Saturday Night Live has been an institution of late-night weekend watching for more than 40 years, and it seems that each generation of cast members has one or two standouts who make or break their respective seasons. Ever since she joined the cast in 2012, one of those standouts has been the great and inimitable Kate McKinnon. Unlike anyone else on the series, McKinnon has grown and developed her craft and has become the one female comedian everyone tunes in to see. Looking at her career, it's easy to understand why.
McKinnon has made a career of impersonating other celebrities. She does it so well she's become an institution of her own having gone so far as to become Hillary Clinton on stage, which is one of McKinnon's best impressions. With her work on SNL, McKinnon has managed to create a successful voice-acting, feature film-leading, book reading, and everything else in Hollywood career that few current and former cast members could hope to emulate.
What makes this New York native such an amazing entertainer who is easily one of the best SNL cast members ever? Looking back through her time on the show and what led up to it, it's no wonder Kate McKinnon became one of the greatest all-time comedians on Saturday Night Live.
Kate McKinnon is the first openly gay woman to star on SNL, and that title has a lot to do with her youth and television. Around the same time she was introduced to SNL at the age of 12, she watched Gillian Anderson on The X-Files, which gave her a "physiological reaction" helping her understand her sexuality. Years later, she would go on to appear alongside Anderson in the film The Spy Who Shagged Me.
McKinnon has never been shy about her sexuality, and was well-known in the LGBTQ+ community long before making her way to SNL. She appeared in 23 episodes of The Big Gay Sketch Show between 2007 and 2010 before achieving her dream and becoming a cast member on SNL. While she is the first openly gay female cast member, she isn't the first to star on the series. Though they weren't as open as McKinnon, both Terry Sweeney and Danitra Vance predated McKinnon in that capacity on SNL.
Bill Hader has been one of SNL's primary players for years, which made him one of the people McKinnon had to impress when she auditioned for the show's 38th season. Lorne Michaels has a standing rule that nobody is allowed to laugh during a prospective cast member's audition, but Hader famously broke that rule while McKinnon was performing.
When he was interviewed on The Ellen Show, Hader explained that during McKinnon's audition, "I started laughing so hard they were like, get the hell out of here!" Hader was kicked out of room, which must have been a good sign for up and coming star McKinnon at the time.

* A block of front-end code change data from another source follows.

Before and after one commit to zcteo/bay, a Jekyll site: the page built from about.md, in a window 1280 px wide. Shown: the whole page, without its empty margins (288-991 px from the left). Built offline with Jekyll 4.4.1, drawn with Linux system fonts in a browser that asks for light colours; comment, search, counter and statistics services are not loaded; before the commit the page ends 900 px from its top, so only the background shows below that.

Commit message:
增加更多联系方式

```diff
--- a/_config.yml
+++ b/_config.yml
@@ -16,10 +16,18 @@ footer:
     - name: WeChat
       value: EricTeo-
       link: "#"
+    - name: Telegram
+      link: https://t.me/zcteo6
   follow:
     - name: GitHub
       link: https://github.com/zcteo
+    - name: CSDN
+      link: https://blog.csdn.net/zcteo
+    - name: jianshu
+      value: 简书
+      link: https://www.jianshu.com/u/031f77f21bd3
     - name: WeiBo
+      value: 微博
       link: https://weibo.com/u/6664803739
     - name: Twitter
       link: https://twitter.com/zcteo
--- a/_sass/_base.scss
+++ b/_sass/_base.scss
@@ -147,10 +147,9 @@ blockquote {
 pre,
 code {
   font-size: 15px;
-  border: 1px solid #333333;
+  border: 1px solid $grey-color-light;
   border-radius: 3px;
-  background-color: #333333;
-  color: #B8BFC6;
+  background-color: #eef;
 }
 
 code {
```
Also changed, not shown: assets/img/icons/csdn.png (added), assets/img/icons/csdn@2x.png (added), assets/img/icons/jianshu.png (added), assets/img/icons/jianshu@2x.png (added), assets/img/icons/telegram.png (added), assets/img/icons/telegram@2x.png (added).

Like any talented actor or actress who works hard in the industry, McKinnon has been awarded numerous times for her entertaining portrayals of various people and characters. Throughout her stay on SNL, she has been honored twice with the Emmy Award for Outstanding Supporting Actress in a Comedy Series. While this is an amazing achievement, it didn't come without controversy.

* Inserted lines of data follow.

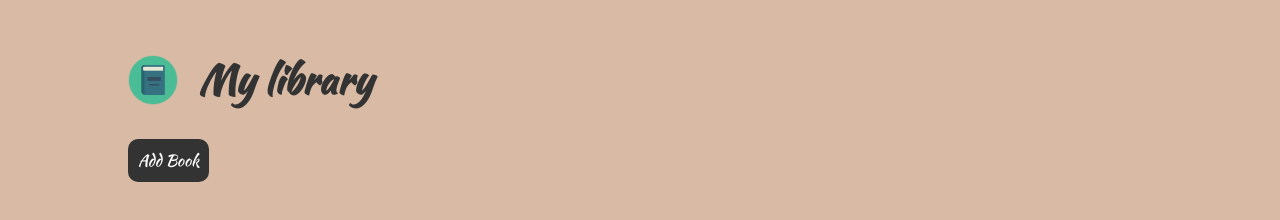
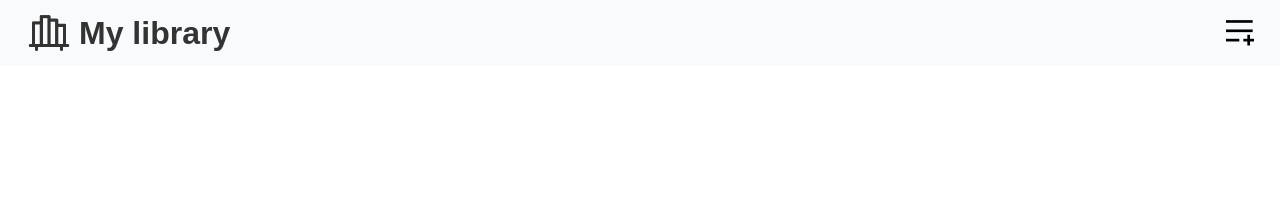
Before and after one commit to Reshpack/library, a plain HTML site: page index.html in a window 1280 px wide. Drawn offline with nearby package versions, Linux system fonts and the light colour scheme.

Commit message:
restart because didnt know which design to go

```diff
--- a/index.html
+++ b/index.html
@@ -8,20 +8,29 @@
     href="https://cdn.jsdelivr.net/npm/remixicon@4.2.0/fonts/remixicon.css"
     rel="stylesheet"/>
     <link rel="preconnect" href="https://fonts.googleapis.com">
+    <link href="https://cdn.jsdelivr.net/npm/remixicon@3.2.0/fonts/remixicon.css" rel="stylesheet">
 <link rel="preconnect" href="https://fonts.gstatic.com" crossorigin>
 <link href="https://fonts.googleapis.com/css2?family=Kaushan+Script&display=swap" rel="stylesheet">
     <title>Library</title>
 </head>
 <body>
-    <div class="container">
-        <h1><img src="images/book.png" alt="">My library</h1>
-        <button class="btn" aria-controls="book-container" aria-expanded="false">Add Book</button>
-        <div class="book-container">
-            <!-- <p contenteditable="true" class="input-box">
-                    <img src="images/delete.png" alt=""> fd
-            </p> -->
+<!-- https://casssb.github.io/library/ -->
+
+<!-- https://www.youtube.com/watch?v=9YGgC1WPpf4&ab_channel=DorsCodingSchool -->
+    <!-- header -->
+    <header>
+        <div class="header-title">
+            <img src="images/alt-logo.png" alt="">
+            <h1>My library</h1>
         </div>
-    </div>
+        <div class="header-btn">
+            <button><i class="ri-play-list-add-fill" id="add-book"></i></button>
+        </div>
+    </header>
+    <!-- Main -->
+
+
+
 
     <script src="script.js"></script>
 </body>
--- a/styles.css
+++ b/styles.css
@@ -1,42 +1,43 @@
-* {
+
+  * {
     padding: 0;
     margin: 0;
-    font-family: "Kaushan Script", cursive;
     box-sizing: border-box;
-}
+    font-family: 'Poppins', sans-serif;
+  }
 
-
-.container {
-    width: 100%;
-    min-height: 100vh;
-    background: #D8BAA5;
-    color: #333;
-    padding-top: 4%;
-    padding-left: 10%;
-}
-
-.container h1 {
+  /*  header  */
+  header {
     display: flex;
     align-items: center;
-    font-size: 40px;
-    font-weight: 600;
-}
+    justify-content: space-between;
+    padding: 0.5rem 1.5rem;
+    width: 100vw;
+    height: min-content;
+    background: #f8fafc;
+  }
 
-.container h1 img {
+  header img {
     width: 50px;
-    margin-right: 20px;
-}
+  }
 
-.container button {
+  .header-title {
     display: flex;
+    justify-content: center;
     align-items: center;
-    background: #333;
-    color: #fff;
-    font-size: 16px;
-    outline: 0;
-    border: 0;
-    border-radius: 10px;
-    padding: 10px;
-    margin: 30px 0px 20px;
-    cursor: pointer;
-}
+  }
+
+  .header-title h1 {
+    color: #333;
+    padding-left: 5px;
+  }
+
+    .header-btn i {
+        font-size: 2rem;
+    }
+
+    .header-btn button {
+        outline: 0;
+        border: 0;
+        background: transparent;
+    }
```
Also changed, not shown: images/alt-logo.png (added), images/book-logo.png (added), images/book.png (deleted).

When McKinnon was awarded the Emmy in 2017, her acceptance speech was cut off before she could finished. The orchestra kicked in just as she said, "Being part of this season of Saturday Night Live is the most meaningful thing I will ever do. Congratulations to our incredible cast..."
The break came as she was just about to name Hillary Clinton, the woman who inspired her most famous impersonation. Despite this acceptance speech snag, her win was an incredible achievement and her second Emmy two years in a row.
Despite being the front-runner for most of the 2016 election, Hillary Clinton lost to Donald Trump, and a short time after the election ended, Clinton published a book titled, What Happened?. Just after the election came to an end, SNL did its thing and McKinnon reprised her role as Clinton once more to sing the song "Hallelujah" during the show's election week cold open.
Clinton then commented on that performance in her book writing:
On the Saturday after the election, I turned on Saturday Night Live and watched Kate McKinnon open the show with her impression of me one more time. She sat at a grand piano and played 'Hallelujah,' the hauntingly beautiful song by Leonard Cohen, who had died days before. As she sang, it seemed like she was fighting back tears. Listening, so was I.
McKinnon told Jimmy Fallon that she was listening to Clinton's audiobook and freaked out as she heard herself mentioned.